Now that you have that info, what do I use and recommend? I have several LIFX bulbs like https://go.ttot.link/LIFXAmazon. Yes, they’re kinda pricey but they work, out of the box, with all the smart assistants and their app works well for setup and such. They allow you to fully adjust the color output, choosing a color (red, green, etc) or a temperature (2700K for warm white, etc). I tend to stay away from the colors and just go with white color temperatures. I change the temperature as the day goes on starting with a bright white of about 4500K in the morning to wake me up and ending with a warm white of about 2700K at night to watch TV. And if we’re watching something that is fairly dark on the TV, I can turn down the brightness of the LED. All of which I can do with the LIFX app or via my smart assistant using a command like “set color temp to 2700K” or, even better, using a custom command I’ve set up in my assistant like “set dark TV” or “set morning light.”
Other choices? I encourage you to pay attention to the lumen output of any LED. If you want to replace a 60-watt incandescent then 800 lumens is fine. But if you’re replacing a 75- or 100-watt bulb, I recommend at least a 100-lumen smart light. Sengled makes a 1,500-lumen (100-watt equivalent) multicolor bulb that connects directly to WiFi in a four-pack that’s currently $50 – https://go.ttot.link/Sengled1500.
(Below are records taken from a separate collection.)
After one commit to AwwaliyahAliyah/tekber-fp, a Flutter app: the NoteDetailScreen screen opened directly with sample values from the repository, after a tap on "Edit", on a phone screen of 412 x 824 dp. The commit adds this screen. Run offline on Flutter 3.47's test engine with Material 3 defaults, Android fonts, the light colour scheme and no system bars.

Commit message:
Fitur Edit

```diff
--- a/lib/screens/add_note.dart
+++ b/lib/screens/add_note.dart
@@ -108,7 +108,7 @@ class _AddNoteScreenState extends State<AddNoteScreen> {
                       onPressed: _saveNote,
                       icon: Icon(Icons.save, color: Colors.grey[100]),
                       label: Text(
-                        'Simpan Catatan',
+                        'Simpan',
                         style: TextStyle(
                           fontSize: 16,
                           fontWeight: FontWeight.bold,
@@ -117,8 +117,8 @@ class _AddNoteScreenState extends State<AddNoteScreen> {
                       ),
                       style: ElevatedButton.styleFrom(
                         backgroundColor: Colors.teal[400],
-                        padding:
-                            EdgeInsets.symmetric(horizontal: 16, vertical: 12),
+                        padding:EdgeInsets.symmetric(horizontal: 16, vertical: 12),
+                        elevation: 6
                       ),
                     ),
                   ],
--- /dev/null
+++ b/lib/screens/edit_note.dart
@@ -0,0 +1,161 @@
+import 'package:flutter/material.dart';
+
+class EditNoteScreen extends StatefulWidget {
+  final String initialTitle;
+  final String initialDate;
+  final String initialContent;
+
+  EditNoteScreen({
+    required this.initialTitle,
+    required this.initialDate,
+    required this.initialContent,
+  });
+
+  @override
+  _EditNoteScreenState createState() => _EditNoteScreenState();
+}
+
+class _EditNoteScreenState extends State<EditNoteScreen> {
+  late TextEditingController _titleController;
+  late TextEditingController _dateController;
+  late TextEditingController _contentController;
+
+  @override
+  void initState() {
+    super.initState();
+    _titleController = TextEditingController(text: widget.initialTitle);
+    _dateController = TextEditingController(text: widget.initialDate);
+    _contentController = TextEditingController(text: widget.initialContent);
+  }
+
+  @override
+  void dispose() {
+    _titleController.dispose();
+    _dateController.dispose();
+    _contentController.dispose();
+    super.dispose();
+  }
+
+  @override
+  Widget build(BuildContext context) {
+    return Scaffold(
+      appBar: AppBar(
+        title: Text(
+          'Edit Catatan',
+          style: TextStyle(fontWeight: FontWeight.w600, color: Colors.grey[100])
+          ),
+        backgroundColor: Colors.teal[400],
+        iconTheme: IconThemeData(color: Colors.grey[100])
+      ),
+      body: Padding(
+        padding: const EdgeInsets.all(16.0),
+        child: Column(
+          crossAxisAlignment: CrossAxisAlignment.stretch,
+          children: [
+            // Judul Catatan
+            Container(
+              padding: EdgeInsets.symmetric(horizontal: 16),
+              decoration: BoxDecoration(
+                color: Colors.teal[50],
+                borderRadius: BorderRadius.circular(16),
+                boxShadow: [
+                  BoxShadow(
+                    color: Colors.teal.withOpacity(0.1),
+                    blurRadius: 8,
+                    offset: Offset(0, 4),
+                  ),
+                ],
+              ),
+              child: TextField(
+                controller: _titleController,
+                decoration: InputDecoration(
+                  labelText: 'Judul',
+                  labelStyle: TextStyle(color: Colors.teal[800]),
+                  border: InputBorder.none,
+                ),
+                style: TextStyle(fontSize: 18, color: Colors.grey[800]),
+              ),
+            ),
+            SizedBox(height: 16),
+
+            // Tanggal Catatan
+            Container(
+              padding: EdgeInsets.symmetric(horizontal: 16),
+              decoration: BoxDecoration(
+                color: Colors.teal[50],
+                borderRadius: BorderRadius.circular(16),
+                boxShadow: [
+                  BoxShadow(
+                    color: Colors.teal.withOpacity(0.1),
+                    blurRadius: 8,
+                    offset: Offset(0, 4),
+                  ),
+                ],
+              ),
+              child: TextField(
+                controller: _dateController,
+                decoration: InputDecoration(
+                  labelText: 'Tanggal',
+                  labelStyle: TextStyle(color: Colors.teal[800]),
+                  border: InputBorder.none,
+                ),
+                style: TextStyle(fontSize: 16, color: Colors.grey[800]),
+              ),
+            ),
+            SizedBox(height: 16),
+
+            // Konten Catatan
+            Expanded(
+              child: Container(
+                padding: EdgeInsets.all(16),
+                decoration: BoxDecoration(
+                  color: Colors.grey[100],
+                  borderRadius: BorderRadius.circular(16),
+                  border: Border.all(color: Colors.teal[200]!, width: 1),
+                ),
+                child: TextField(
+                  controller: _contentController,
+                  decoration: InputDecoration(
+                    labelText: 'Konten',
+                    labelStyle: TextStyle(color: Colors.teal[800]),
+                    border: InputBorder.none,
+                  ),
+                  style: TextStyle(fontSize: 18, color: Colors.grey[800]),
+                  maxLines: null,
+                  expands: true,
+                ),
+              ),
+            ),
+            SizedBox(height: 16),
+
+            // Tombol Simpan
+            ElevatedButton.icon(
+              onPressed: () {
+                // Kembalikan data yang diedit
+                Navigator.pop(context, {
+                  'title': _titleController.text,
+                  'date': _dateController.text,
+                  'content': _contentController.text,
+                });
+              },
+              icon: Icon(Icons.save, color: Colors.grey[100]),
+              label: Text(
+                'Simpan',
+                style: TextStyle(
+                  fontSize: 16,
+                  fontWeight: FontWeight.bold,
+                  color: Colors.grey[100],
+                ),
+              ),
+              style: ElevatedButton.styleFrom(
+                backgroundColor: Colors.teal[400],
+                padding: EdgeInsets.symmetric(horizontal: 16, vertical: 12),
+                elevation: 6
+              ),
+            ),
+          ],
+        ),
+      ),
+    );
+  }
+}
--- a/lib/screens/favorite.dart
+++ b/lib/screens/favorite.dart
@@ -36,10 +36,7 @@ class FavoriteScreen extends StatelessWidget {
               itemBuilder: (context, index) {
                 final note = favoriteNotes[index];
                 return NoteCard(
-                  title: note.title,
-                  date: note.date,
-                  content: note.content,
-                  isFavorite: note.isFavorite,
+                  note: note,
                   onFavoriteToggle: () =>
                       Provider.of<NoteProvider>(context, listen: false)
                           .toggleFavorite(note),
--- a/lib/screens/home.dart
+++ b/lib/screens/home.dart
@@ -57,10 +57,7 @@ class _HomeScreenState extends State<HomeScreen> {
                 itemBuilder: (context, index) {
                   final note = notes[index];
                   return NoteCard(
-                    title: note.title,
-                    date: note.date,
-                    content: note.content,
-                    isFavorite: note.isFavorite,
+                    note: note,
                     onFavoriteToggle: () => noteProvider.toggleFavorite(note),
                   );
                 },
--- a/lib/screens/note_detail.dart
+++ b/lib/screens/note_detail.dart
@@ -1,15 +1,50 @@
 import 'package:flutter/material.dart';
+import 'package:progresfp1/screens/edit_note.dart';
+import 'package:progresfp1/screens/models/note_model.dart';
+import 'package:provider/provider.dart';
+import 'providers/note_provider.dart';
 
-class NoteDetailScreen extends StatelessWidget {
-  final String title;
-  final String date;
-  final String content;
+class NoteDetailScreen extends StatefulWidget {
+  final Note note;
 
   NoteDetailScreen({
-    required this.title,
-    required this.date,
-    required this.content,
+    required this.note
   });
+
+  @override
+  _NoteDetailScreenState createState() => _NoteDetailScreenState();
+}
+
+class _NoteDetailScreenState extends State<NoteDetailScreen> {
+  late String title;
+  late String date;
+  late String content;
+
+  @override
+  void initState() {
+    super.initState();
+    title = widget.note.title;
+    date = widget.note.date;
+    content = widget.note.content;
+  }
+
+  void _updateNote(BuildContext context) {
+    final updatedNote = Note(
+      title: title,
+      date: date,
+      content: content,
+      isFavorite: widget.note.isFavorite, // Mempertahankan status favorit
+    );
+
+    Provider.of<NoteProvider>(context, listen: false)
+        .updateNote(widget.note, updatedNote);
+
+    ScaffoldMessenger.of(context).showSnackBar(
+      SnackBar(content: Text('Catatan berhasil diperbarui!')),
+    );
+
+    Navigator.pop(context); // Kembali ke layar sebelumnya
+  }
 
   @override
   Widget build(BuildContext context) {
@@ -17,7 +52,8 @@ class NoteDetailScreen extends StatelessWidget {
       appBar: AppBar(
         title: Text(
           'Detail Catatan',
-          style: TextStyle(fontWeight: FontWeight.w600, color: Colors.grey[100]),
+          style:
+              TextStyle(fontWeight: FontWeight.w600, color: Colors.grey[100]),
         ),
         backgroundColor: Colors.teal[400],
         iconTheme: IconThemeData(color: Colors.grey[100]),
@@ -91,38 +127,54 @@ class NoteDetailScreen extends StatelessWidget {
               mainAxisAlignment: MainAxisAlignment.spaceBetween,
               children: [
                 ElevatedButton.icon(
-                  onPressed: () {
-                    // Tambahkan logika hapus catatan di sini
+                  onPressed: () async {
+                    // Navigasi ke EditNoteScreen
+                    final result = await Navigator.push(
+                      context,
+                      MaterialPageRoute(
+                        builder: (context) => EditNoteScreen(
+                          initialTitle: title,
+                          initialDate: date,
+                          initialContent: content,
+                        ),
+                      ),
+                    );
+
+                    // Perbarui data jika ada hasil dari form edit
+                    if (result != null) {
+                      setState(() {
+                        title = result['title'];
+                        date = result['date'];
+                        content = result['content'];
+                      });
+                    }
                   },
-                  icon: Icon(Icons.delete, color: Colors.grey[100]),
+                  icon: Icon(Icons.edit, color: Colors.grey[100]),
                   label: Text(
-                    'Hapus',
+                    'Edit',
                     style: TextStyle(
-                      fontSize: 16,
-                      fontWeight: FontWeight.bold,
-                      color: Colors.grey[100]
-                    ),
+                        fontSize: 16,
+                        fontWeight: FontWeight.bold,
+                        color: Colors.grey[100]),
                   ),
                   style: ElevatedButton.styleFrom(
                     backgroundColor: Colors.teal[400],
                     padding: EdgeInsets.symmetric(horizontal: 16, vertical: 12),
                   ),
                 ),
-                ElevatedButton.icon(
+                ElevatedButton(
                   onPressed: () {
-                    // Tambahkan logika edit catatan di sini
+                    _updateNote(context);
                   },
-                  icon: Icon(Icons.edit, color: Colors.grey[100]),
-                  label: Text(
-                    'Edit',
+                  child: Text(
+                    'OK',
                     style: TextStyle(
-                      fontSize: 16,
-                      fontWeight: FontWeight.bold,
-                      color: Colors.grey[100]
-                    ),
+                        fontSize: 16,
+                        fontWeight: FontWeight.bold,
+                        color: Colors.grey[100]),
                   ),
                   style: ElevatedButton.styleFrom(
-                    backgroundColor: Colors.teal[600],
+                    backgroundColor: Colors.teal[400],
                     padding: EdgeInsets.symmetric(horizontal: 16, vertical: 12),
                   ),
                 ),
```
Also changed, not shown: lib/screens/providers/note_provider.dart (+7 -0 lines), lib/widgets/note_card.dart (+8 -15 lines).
More common are smart LED bulbs that need a hub — they connect with the hub and the hub connects to your WiFi. Ikea has an 100-lumen smart bulb that can change color temperature but not color for $13 )https://go.ttot.link/Ikea1100) and the gateway (https://go.ttot.link/IkeaGateway) is $40, which can control up to 64 LED bulbs. Once installed, it works with Siri, Alexa and Google Home. Philips Hue and GE also make gateway-controlled smart LEDs.
That’s it for this week. Note that my intent with these columns is to spark your curiosity, give you enough information to get started, and arm you with the necessary keywords (or buzzwords) so you’ll understand the basics and are equipped to search for more detailed information.
Email me with questions, comments, suggestions, requests for future columns, whatever at [email protected] and don’t forget that I maintain links to the original columns with live, clickable links to all the references at https://go.ttot.link/TGColumns+Links or https://go.ttot.link/TGC+L. It should be updated shortly after this column appears online. My links tell me that I’m getting some international readers — France, Belgium and Germany among other countries. If you’re an international reader, drop me a quick note and say hi!
Tony Sumrall, a Hillsboro native whose parents ran the former Highland Lanes bowling alley, is a maker with both leadership and technical skills. He’s been in the computing arena since his graduation from Miami University with a bachelor’s degree in systems analysis, working for and with companies ranging in size from five to hundreds of thousands of employees. He holds five patents and lives and thrives in Silicon Valley which feeds his love for all things tech.